The Secret Teacher: ‘Those who can’t, teach – that’s what my da says’

Passive learning no longer applies – it’s all about engaging learners now

“Those who can’t, teach,” offers Ruairí. “That’s what my dad says, anyway.” Ruairí is the self-appointed guidance counsellor in my transition year group.

“Is your dad Man or Superman?”

Blank faces all round.

I suggest they research the original quote from the George Bernard Shaw play, knowing some will, some won’t, but that my reply has stimulated them to think; 21st-century classrooms are all about engaging the learners. The authoritarian, teacher-centred model of 20th-century Ireland is fast becoming obsolete other than in anecdote.


Passive learners should live on only in the memory of those who were in classrooms then. Active learning is where it’s at now – in theory anyway.

I wonder if it occurred to Ruairí to ask his dad where he had heard that quote. Curiosity makes new doors and possibilities visible to learners. In active learning, it’s the learner that must be active. Observing all kinds of learners in my career so far has taught me a successful formula for active learning.


First it involves careful listening so that the initial contact with a new concept, word or approach increases the learner’s awareness. Engagement with it is what produces understanding, something more solid and longer lasting.

Assessing the possibilities for application of that new learning is a skill in itself. A simple example of this is any new word or expression that we learn.

A particular bugbear of mine is when people say “I resonate with that”. I have not heard this in my classroom, it’s a real-world adult example. Awareness of the word “resonate” which has not been followed by engagement in how exactly it is used has led to its inaccurate application. Mere imitation is simple and human, but in our current climate of skim reading, it is critically important to know how to apply new knowledge.

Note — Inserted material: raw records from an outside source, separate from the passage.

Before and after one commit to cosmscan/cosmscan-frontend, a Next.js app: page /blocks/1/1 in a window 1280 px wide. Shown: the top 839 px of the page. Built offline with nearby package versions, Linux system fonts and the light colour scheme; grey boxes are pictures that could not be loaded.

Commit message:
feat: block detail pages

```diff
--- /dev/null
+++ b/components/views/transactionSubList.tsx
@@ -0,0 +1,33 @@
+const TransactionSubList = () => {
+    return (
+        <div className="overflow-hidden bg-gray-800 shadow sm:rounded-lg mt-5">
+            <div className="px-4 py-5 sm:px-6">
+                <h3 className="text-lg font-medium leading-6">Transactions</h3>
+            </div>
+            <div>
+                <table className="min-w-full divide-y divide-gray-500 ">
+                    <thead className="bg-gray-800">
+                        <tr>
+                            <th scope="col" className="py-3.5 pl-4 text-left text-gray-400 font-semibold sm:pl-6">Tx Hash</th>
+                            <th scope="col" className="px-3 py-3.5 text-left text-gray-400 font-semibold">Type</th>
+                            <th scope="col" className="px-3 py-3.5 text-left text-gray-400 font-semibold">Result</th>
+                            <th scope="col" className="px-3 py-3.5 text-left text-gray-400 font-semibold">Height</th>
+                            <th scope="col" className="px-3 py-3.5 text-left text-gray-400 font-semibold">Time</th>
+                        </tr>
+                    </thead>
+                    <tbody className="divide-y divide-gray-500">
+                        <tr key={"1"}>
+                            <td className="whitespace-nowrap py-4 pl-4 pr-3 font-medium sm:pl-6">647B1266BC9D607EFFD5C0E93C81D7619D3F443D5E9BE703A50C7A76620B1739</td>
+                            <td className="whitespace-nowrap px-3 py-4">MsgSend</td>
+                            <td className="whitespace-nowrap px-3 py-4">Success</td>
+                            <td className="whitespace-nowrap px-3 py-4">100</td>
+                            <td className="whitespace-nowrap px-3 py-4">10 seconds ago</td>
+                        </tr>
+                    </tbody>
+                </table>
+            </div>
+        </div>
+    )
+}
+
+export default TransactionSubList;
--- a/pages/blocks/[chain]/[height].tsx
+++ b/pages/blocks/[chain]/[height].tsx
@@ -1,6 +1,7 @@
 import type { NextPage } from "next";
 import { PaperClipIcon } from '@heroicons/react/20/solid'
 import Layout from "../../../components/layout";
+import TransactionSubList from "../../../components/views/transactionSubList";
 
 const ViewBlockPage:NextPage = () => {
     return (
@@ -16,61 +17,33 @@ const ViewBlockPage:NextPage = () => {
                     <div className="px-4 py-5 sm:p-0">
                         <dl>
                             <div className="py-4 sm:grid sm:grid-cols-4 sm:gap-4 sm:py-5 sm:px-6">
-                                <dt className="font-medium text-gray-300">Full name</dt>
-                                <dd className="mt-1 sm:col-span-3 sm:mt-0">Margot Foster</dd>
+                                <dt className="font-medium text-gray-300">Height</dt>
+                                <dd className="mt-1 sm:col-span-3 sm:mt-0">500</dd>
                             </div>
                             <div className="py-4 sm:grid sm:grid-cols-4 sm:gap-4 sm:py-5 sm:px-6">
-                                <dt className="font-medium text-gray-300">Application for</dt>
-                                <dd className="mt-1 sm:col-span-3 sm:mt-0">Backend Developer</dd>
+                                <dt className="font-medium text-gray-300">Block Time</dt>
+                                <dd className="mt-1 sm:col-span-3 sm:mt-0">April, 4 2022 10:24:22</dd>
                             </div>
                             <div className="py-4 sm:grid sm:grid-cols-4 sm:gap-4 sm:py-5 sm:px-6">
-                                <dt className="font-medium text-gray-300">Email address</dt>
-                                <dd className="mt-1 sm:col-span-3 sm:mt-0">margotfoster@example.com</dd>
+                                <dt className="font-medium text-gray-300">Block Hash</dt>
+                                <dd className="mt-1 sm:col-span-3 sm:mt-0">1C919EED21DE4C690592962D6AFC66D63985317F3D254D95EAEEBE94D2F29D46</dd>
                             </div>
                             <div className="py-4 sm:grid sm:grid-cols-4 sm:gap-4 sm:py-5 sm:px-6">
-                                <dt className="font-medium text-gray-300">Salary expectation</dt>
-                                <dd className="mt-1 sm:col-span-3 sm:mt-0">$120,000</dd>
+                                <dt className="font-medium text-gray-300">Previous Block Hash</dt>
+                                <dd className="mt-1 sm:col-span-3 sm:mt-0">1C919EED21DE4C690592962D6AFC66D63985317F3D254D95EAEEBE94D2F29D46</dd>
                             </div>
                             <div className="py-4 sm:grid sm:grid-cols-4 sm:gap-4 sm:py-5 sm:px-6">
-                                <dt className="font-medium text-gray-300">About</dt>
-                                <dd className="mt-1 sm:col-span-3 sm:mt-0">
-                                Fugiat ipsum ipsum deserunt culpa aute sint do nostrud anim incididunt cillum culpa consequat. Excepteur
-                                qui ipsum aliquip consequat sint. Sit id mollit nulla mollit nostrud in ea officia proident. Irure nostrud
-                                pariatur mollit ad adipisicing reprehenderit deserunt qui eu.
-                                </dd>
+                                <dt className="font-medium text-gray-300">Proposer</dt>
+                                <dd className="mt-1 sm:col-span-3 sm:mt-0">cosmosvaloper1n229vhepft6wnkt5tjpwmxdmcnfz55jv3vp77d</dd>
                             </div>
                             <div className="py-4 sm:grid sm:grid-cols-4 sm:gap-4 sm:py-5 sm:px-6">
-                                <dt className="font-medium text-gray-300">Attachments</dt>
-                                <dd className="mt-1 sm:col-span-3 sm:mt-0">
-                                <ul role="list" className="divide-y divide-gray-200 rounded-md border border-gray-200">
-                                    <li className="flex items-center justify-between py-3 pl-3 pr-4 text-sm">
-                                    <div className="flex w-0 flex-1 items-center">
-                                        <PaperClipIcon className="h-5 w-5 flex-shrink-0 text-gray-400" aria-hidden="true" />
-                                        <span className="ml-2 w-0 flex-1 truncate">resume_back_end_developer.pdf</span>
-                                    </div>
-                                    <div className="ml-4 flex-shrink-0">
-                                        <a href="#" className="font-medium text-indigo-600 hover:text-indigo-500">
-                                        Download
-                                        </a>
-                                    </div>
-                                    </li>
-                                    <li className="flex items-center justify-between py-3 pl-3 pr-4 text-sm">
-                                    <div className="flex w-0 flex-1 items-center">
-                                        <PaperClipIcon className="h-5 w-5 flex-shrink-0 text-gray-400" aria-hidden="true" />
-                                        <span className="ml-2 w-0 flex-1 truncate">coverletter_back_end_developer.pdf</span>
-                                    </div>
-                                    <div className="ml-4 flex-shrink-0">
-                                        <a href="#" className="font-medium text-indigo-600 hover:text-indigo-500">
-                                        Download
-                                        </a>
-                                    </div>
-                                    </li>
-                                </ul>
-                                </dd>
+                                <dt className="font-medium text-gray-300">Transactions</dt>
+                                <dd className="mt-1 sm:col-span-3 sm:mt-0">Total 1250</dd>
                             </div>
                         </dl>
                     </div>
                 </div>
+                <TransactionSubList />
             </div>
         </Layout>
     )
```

Did Ruairí’s dad even know those words were a quotation from a play, or know the sentence immediately before them? Ruairí evidently didn’t, so what a world of learning remains for them both to explore if they actively engage in it!

Active learning must also include responding. Teachers exhaust themselves performing for the duration of lessons, which simply conditions the pupils to permanent passivity. Lessons which are devoid of active responses produce little evidence of learning. Such evidence will be required in formal assessment, and we are doing our learners a disservice if we only allow them to respond during formal assessment. What a shock to the system that will be!

Active learning also involves navigating one’s own choices. Spoon-feeding never nourishes active learners so that they make real progress. Subject choices at second level and course options for third level are decisions it is entirely reasonable to expect a student to take the lead on.

It’s not about pushing them to premature independence, but about ensuring that the experience of having to choose between options feels natural during their formative years. It is a feature of life that we can withhold from them for too long and with alarming consequences.

Denying young people opportunities to respond and navigate their own decision-making can contribute heavily to their stress levels. They pick up on what everyone else wants and expects, whether peers, parents, teachers or siblings. The weight of varying, perhaps even conflicting expectations, combined with an absence of the skills required to move forward, inevitably creates a strain on their mental health.

A further strain comes from the fact that our learners are exposed to all kinds of teachers, and may therefore get mixed messages about what is expected of them. At second level, the newly-qualified teacher and the soon-to-retire teacher will have trained under very different schools of thought. Many qualified with Junior Cycle reform as a fixed feature, while others resented its introduction, and resisted or even sabotaged it.

Our attitude as teachers towards new initiatives directly relates to a learner’s experience of them. This requires a courageous conversation I don’t see anyone calling for. What we do in the classroom is not about us or our opinions, but about what we can do to best serve our students.

There is much to compensate for, after all. The OECD Education at a Glance 2019 report provides concrete data on 21st century education. We learned that Ireland ranks lowest of all OECD countries for investment in education. As teachers, we aren’t indulged when it comes to financially prioritising what we do. Despite this, our students shine. According to the same report Irish young people rank among the world’s most educated. They topped the poll in Europe and came fourth globally. We are clearly getting a huge amount right in our classrooms. Teachers are evidently going above and beyond for their students. What we are doing obviously “resonates” with them!

The fact that both educators and learners are doing the best they can with the tools they have merits greater recognition. However discouraging it may sound, and however shortsighted and unjust it may be, perhaps investment is unlikely to increase precisely because we are performing so well without it. The fact that teachers know Ireland ranks lowest for investment needs balancing out with appropriate acknowledgement that we perform well despite that. This could help to prevent any drop in morale.

High morale in a staffroom means a good level of joy and confidence in what we are doing in our classrooms, with all the attendant levels of naturally good discipline and behaviour. Is this realistic? I would maintain that it is. Not that we need to become supermen or superwomen, but that we are able to work well with classes full of active learners.